“It’s been a remarkable year,” said Dean of Social Sciences Winslow Parsons, who chaired the committee. “We were given an ambitious charge to bring an end to the way our campus’s academic departments have operated as individual silos instead of collaborative teams.”
“Our committee worked tirelessly toward creating a model that more closely matches the real world in which students will have to work in teams with colleagues from all kinds of specialties,” said committee member Rhonda Vitale, professor of engineering. “In fact, we modeled just that type of multidisciplinary team.”
According to the end-of-year report submitted by the committee, the group spend the first six months of its meetings coming up with a common definition of “multidisciplinary” that they thought would appeal to the entire campus community.
“The conversations were long and heated,” said Parsons. “For a couple months, we argued about the merits of changing the term to ‘cross-disciplinary’ which led to a philosophical study of the differences between the two terms. It was a brilliant example of using intellectual discourse bolstered by scholarly research that we can show as a meta-example of the importance of our committee.”

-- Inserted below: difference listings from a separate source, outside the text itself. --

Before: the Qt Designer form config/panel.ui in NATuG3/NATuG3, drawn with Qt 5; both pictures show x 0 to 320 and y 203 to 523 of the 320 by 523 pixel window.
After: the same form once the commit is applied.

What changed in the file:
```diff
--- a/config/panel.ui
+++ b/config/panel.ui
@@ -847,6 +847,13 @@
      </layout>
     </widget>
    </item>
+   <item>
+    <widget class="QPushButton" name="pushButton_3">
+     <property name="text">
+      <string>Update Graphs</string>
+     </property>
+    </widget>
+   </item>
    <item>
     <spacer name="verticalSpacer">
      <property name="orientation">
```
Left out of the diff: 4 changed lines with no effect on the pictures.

During the second half of the year, the committee crafted and sent surveys to faculty and students to assess their awareness of multidisciplinary work and to measure the satisfaction with the committee’s definition “work that encompasses multiple disciplines.”

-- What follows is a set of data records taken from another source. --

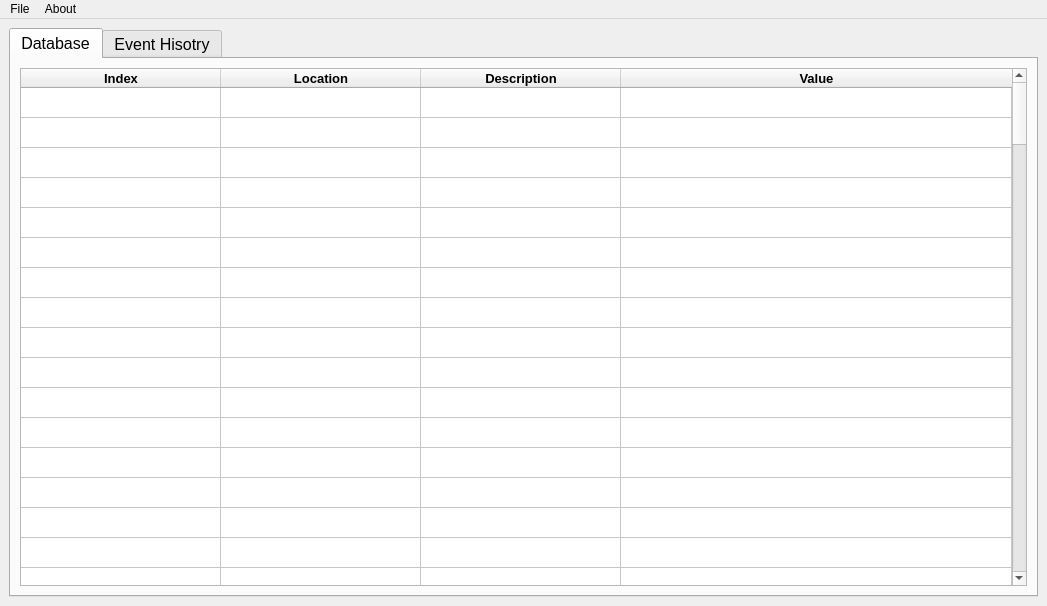
Qt form database_wnd/database.ui (BibinGee/Platform1_UI) before a commit.
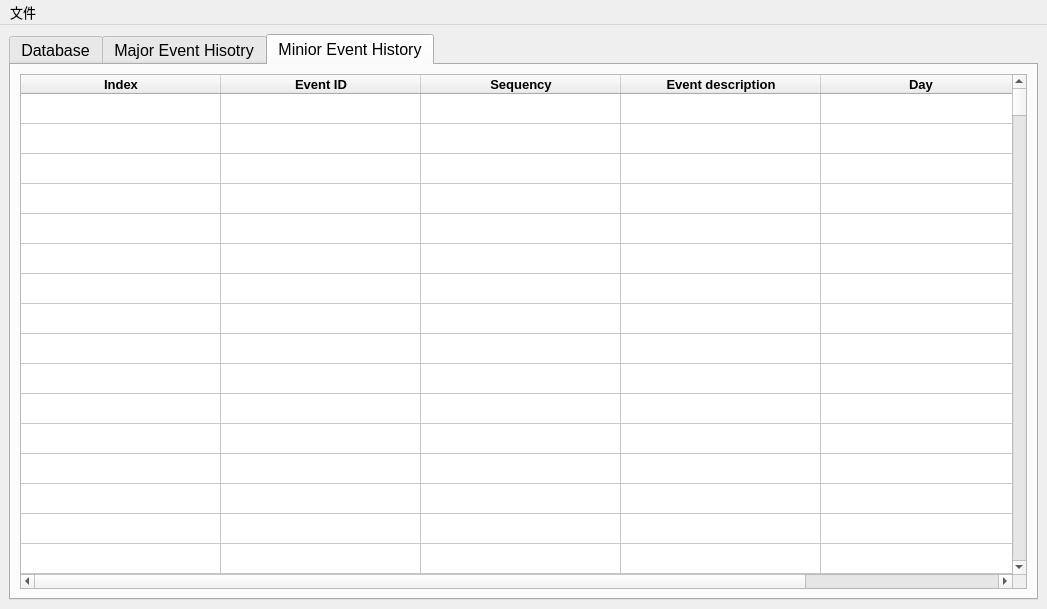
The same form after that commit. The open tabs and pages were chosen to show the change.

```diff
--- a/database_wnd/database.ui
+++ b/database_wnd/database.ui
@@ -7,7 +7,7 @@
     <x>0</x>
     <y>0</y>
     <width>1047</width>
-    <height>606</height>
+    <height>609</height>
    </rect>
   </property>
   <property name="windowTitle">
@@ -372,7 +372,7 @@
         </widget>
         <widget class="QWidget" name="tab_2">
          <attribute name="title">
-          <string>Event Hisotry</string>
+          <string>Major Event Hisotry</string>
          </attribute>
          <layout class="QVBoxLayout" name="verticalLayout_2">
           <item>
@@ -996,6 +996,628 @@
           </item>
          </layout>
         </widget>
+        <widget class="QWidget" name="MinorE">
+         <attribute name="title">
+          <string>Minior Event History</string>
+         </attribute>
+         <layout class="QVBoxLayout" name="verticalLayout_4">
+          <item>
+           <widget class="QTableWidget" name="minor_event_table">
+            <property name="minimumSize">
+             <size>
+              <width>993</width>
+              <height>0</height>
+             </size>
+            </property>
+            <property name="showGrid">
+             <bool>true</bool>
+            </property>
+            <property name="sortingEnabled">
+             <bool>true</bool>
+            </property>
+            <property name="rowCount">
+             <number>500</number>
+            </property>
+            <property name="columnCount">
+             <number>5</number>
+            </property>
+            <attribute name="horizontalHeaderCascadingSectionResizes">
+             <bool>true</bool>
+            </attribute>
+            <attribute name="horizontalHeaderMinimumSectionSize">
+             <number>50</number>
+            </attribute>
+            <attribute name="horizontalHeaderDefaultSectionSize">
+             <number>200</number>
+            </attribute>
+            <attribute name="verticalHeaderVisible">
+             <bool>false</bool>
+            </attribute>
+            <attribute name="verticalHeaderCascadingSectionResizes">
+             <bool>false</bool>
+            </attribute>
+            <attribute name="verticalHeaderHighlightSections">
+             <bool>true</bool>
+            </attribute>
+            <row/>
+            <row/>
+            <row/>
+            <row/>
+            <row/>
+            <row/>
+            <row/>
+            <row/>
+            <row/>
+            <row/>
+            <row/>
+            <row/>
+            <row/>
+            <row/>
+            <row/>
+            <row/>
+            <row/>
+            <row/>
+            <row/>
+            <row/>
+            <row/>
+            <row/>
+            <row/>
+            <row/>
+            <row/>
+            <row/>
+            <row/>
+            <row/>
+            <row/>
+            <row/>
+            <row/>
+            <row/>
+            <row/>
+            <row/>
+            <row/>
+            <row/>
+            <row/>
+            <row/>
+            <row/>
+            <row/>
+            <row/>
+            <row/>
+            <row/>
+            <row/>
+            <row/>
+            <row/>
+            <row/>
+            <row/>
+            <row/>
+            <row/>
+            <row/>
+            <row/>
+            <row/>
+            <row/>
+            <row/>
+            <row/>
+            <row/>
+            <row/>
+            <row/>
+            <row/>
+            <row/>
+            <row/>
+            <row/>
+            <row/>
+            <row/>
+            <row/>
+            <row/>
+            <row/>
+            <row/>
+            <row/>
+            <row/>
+            <row/>
+            <row/>
+            <row/>
+            <row/>
+            <row/>
+            <row/>
+            <row/>
+            <row/>
+            <row/>
+            <row/>
+            <row/>
+            <row/>
+            <row/>
+            <row/>
+            <row/>
+            <row/>
+            <row/>
+            <row/>
+            <row/>
+            <row/>
+            <row/>
+            <row/>
+            <row/>
+            <row/>
+            <row/>
+            <row/>
+            <row/>
+            <row/>
+            <row/>
+            <row/>
+            <row/>
+            <row/>
+            <row/>
+            <row/>
+            <row/>
+            <row/>
+            <row/>
+            <row/>
+            <row/>
+            <row/>
+            <row/>
+            <row/>
+            <row/>
+            <row/>
+            <row/>
+            <row/>
+            <row/>
+            <row/>
+            <row/>
+            <row/>
+            <row/>
+            <row/>
+            <row/>
+            <row/>
+            <row/>
+            <row/>
+            <row/>
+            <row/>
+            <row/>
+            <row/>
+            <row/>
+            <row/>
+            <row/>
+            <row/>
+            <row/>
+            <row/>
+            <row/>
+            <row/>
+            <row/>
+            <row/>
+            <row/>
+            <row/>
+            <row/>
+            <row/>
+            <row/>
+            <row/>
+            <row/>
+            <row/>
+            <row/>
+            <row/>
+            <row/>
+            <row/>
+            <row/>
+            <row/>
+            <row/>
+            <row/>
+            <row/>
+            <row/>
+            <row/>
+            <row/>
+            <row/>
+            <row/>
+            <row/>
+            <row/>
+            <row/>
+            <row/>
+            <row/>
+            <row/>
+            <row/>
+            <row/>
+            <row/>
+            <row/>
+            <row/>
+            <row/>
+            <row/>
+            <row/>
+            <row/>
+            <row/>
+            <row/>
+            <row/>
+            <row/>
+            <row/>
+            <row/>
+            <row/>
+            <row/>
+            <row/>
+            <row/>
+            <row/>
+            <row/>
+            <row/>
+            <row/>
+            <row/>
+            <row/>
+            <row/>
+            <row/>
+            <row/>
+            <row/>
+            <row/>
+            <row/>
+            <row/>
+            <row/>
+            <row/>
+            <row/>
+            <row/>
+            <row/>
+            <row/>
+            <row/>
+            <row/>
+            <row/>
+            <row/>
+            <row/>
+            <row/>
+            <row/>
+            <row/>
+            <row/>
+            <row/>
+            <row/>
+            <row/>
+            <row/>
+            <row/>
+            <row/>
+            <row/>
+            <row/>
+            <row/>
+            <row/>
+            <row/>
+            <row/>
+            <row/>
+            <row/>
+            <row/>
+            <row/>
+            <row/>
+            <row/>
+            <row/>
+            <row/>
+            <row/>
+            <row/>
+            <row/>
+            <row/>
+            <row/>
+            <row/>
+            <row/>
+            <row/>
+            <row/>
+            <row/>
+            <row/>
+            <row/>
+            <row/>
+            <row/>
+            <row/>
+            <row/>
+            <row/>
+            <row/>
+            <row/>
+            <row/>
+            <row/>
+            <row/>
+            <row/>
+            <row/>
+            <row/>
+            <row/>
+            <row/>
+            <row/>
+            <row/>
+            <row/>
+            <row/>
+            <row/>
+            <row/>
+            <row/>
+            <row/>
+            <row/>
+            <row/>
+            <row/>
+            <row/>
+            <row/>
+            <row/>
+            <row/>
+            <row/>
+            <row/>
+            <row/>
+            <row/>
+            <row/>
+            <row/>
+            <row/>
+            <row/>
+            <row/>
+            <row/>
+            <row/>
+            <row/>
+            <row/>
+            <row/>
+            <row/>
+            <row/>
+            <row/>
+            <row/>
+            <row/>
+            <row/>
+            <row/>
+            <row/>
+            <row/>
+            <row/>
+            <row/>
+            <row/>
+            <row/>
+            <row/>
+            <row/>
+            <row/>
+            <row/>
+            <row/>
+            <row/>
+            <row/>
+            <row/>
+            <row/>
+            <row/>
+            <row/>
+            <row/>
+            <row/>
+            <row/>
+            <row/>
+            <row/>
+            <row/>
+            <row/>
+            <row/>
+            <row/>
+            <row/>
+            <row/>
+            <row/>
+            <row/>
+            <row/>
+            <row/>
+            <row/>
+            <row/>
+            <row/>
+            <row/>
+            <row/>
+            <row/>
+            <row/>
+            <row/>
+            <row/>
+            <row/>
+            <row/>
+            <row/>
+            <row/>
+            <row/>
+            <row/>
+            <row/>
+            <row/>
+            <row/>
+            <row/>
+            <row/>
+            <row/>
+            <row/>
+            <row/>
+            <row/>
+            <row/>
+            <row/>
+            <row/>
+            <row/>
+            <row/>
+            <row/>
+            <row/>
+            <row/>
+            <row/>
+            <row/>
+            <row/>
+            <row/>
+            <row/>
+            <row/>
+            <row/>
+            <row/>
+            <row/>
+            <row/>
+            <row/>
+            <row/>
+            <row/>
+            <row/>
+            <row/>
+            <row/>
+            <row/>
+            <row/>
+            <row/>
+            <row/>
+            <row/>
+            <row/>
+            <row/>
+            <row/>
+            <row/>
+            <row/>
+            <row/>
+            <row/>
+            <row/>
+            <row/>
+            <row/>
+            <row/>
+            <row/>
+            <row/>
+            <row/>
+            <row/>
+            <row/>
+            <row/>
+            <row/>
+            <row/>
+            <row/>
+            <row/>
+            <row/>
+            <row/>
+            <row/>
+            <row/>
+            <row/>
+            <row/>
+            <row/>
+            <row/>
+            <row/>
+            <row/>
+            <row/>
+            <row/>
+            <row/>
+            <row/>
+            <row/>
+            <row/>
+            <row/>
+            <row/>
+            <row/>
+            <row/>
+            <row/>
+            <row/>
+            <row/>
+            <row/>
+            <row/>
+            <row/>
+            <row/>
+            <row/>
+            <row/>
+            <row/>
+            <row/>
+            <row/>
+            <row/>
+            <row/>
+            <row/>
+            <row/>
+            <row/>
+            <row/>
+            <row/>
+            <row/>
+            <row/>
+            <row/>
+            <row/>
+            <row/>
+            <row/>
+            <row/>
+            <row/>
+            <row/>
+            <row/>
+            <row/>
+            <row/>
+            <row/>
+            <row/>
+            <row/>
+            <row/>
+            <row/>
+            <row/>
+            <row/>
+            <row/>
+            <row/>
+            <row/>
+            <row/>
+            <row/>
+            <row/>
+            <row/>
+            <row/>
+            <row/>
+            <row/>
+            <row/>
+            <row/>
+            <row/>
+            <row/>
+            <row/>
+            <row/>
+            <row/>
+            <row/>
+            <row/>
+            <row/>
+            <row/>
+            <row/>
+            <row/>
+            <row/>
+            <row/>
+            <row/>
+            <row/>
+            <row/>
+            <row/>
+            <row/>
+            <row/>
+            <row/>
+            <row/>
+            <row/>
+            <row/>
+            <row/>
+            <row/>
+            <column>
+             <property name="text">
+              <string>Index</string>
+             </property>
+             <property name="font">
+              <font>
+               <pointsize>10</pointsize>
+               <weight>75</weight>
+               <bold>true</bold>
+              </font>
+             </property>
+             <property name="textAlignment">
+              <set>AlignCenter</set>
+             </property>
+            </column>
+            <column>
+             <property name="text">
+              <string>Event ID</string>
+             </property>
+             <property name="font">
+              <font>
+               <pointsize>10</pointsize>
+               <weight>75</weight>
+               <bold>true</bold>
+              </font>
+             </property>
+             <property name="textAlignment">
+              <set>AlignCenter</set>
+             </property>
+            </column>
+            <column>
+             <property name="text">
+              <string>Sequency</string>
+             </property>
+             <property name="font">
+              <font>
+               <pointsize>10</pointsize>
+               <weight>75</weight>
+               <bold>true</bold>
+              </font>
+             </property>
+             <property name="textAlignment">
+              <set>AlignCenter</set>
+             </property>
+            </column>
+            <column>
+             <property name="text">
+              <string>Event description</string>
+             </property>
+             <property name="font">
+              <font>
+               <pointsize>10</pointsize>
+               <weight>75</weight>
+               <bold>true</bold>
+              </font>
+             </property>
+             <property name="textAlignment">
+              <set>AlignCenter</set>
+             </property>
+            </column>
+            <column>
+             <property name="text">
+              <string>Day</string>
+             </property>
+             <property name="font">
+              <font>
+               <pointsize>10</pointsize>
+               <weight>75</weight>
+               <bold>true</bold>
+              </font>
+             </property>
+             <property name="textAlignment">
+              <set>AlignCenter</set>
+             </property>
+            </column>
+           </widget>
+          </item>
+         </layout>
+        </widget>
        </widget>
       </item>
      </layout>
@@ -1008,24 +1630,22 @@
      <x>0</x>
      <y>0</y>
      <width>1047</width>
-     <height>26</height>
+     <height>29</height>
     </rect>
    </property>
+   <property name="font">
+    <font>
+     <pointsize>10</pointsize>
+    </font>
+   </property>
    <widget class="QMenu" name="menuFile">
     <property name="title">
-     <string>File</string>
+     <string>文件</string>
     </property>
     <addaction name="actionExport"/>
     <addaction name="actionExit"/>
    </widget>
-   <widget class="QMenu" name="menuAbout">
-    <property name="title">
-     <string>About</string>
-    </property>
-    <addaction name="actionabout"/>
-   </widget>
    <addaction name="menuFile"/>
-   <addaction name="menuAbout"/>
   </widget>
   <action name="actionExport">
    <property name="text">
```
Left out of the diff: 14 changed lines with no effect on the pictures.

“We have collected all the data now, which was no easy feat,” said Vitale. “Luckily, this was a team that committed to doing good hard work right until the end of the year.”
In the coming year, the committee looks forward to studying the results of its survey and then tweaking the definition of “multidisciplinary” as needed.
“In January – and I know that seems soon, but I know we can do it – we will present our results of the survey and suggested definition to the campus in a series of town hall meetings,” said Parsons. “For the remainder of the spring we will conduct focus groups with each individual department to see what they think of the term ‘collaboration.’”
“After those focus groups, the hard work begins to come up with unique definitions of collaboration for each academic department on campus,” said Vitale. “We have promised to honor the distinct culture of each academic discipline and we look forward to making that happen.”
Can we expect any changes in the actual curriculum anytime soon?
“That’s a fascinating question,” said Parsons. “The word ‘change’ is quite complex and deserves a great deal of attention. If we just start talking about change before making sure we all agree what it means, we could dig ourselves into a terrible hole. I will add that discussion to our agenda for Year 4.”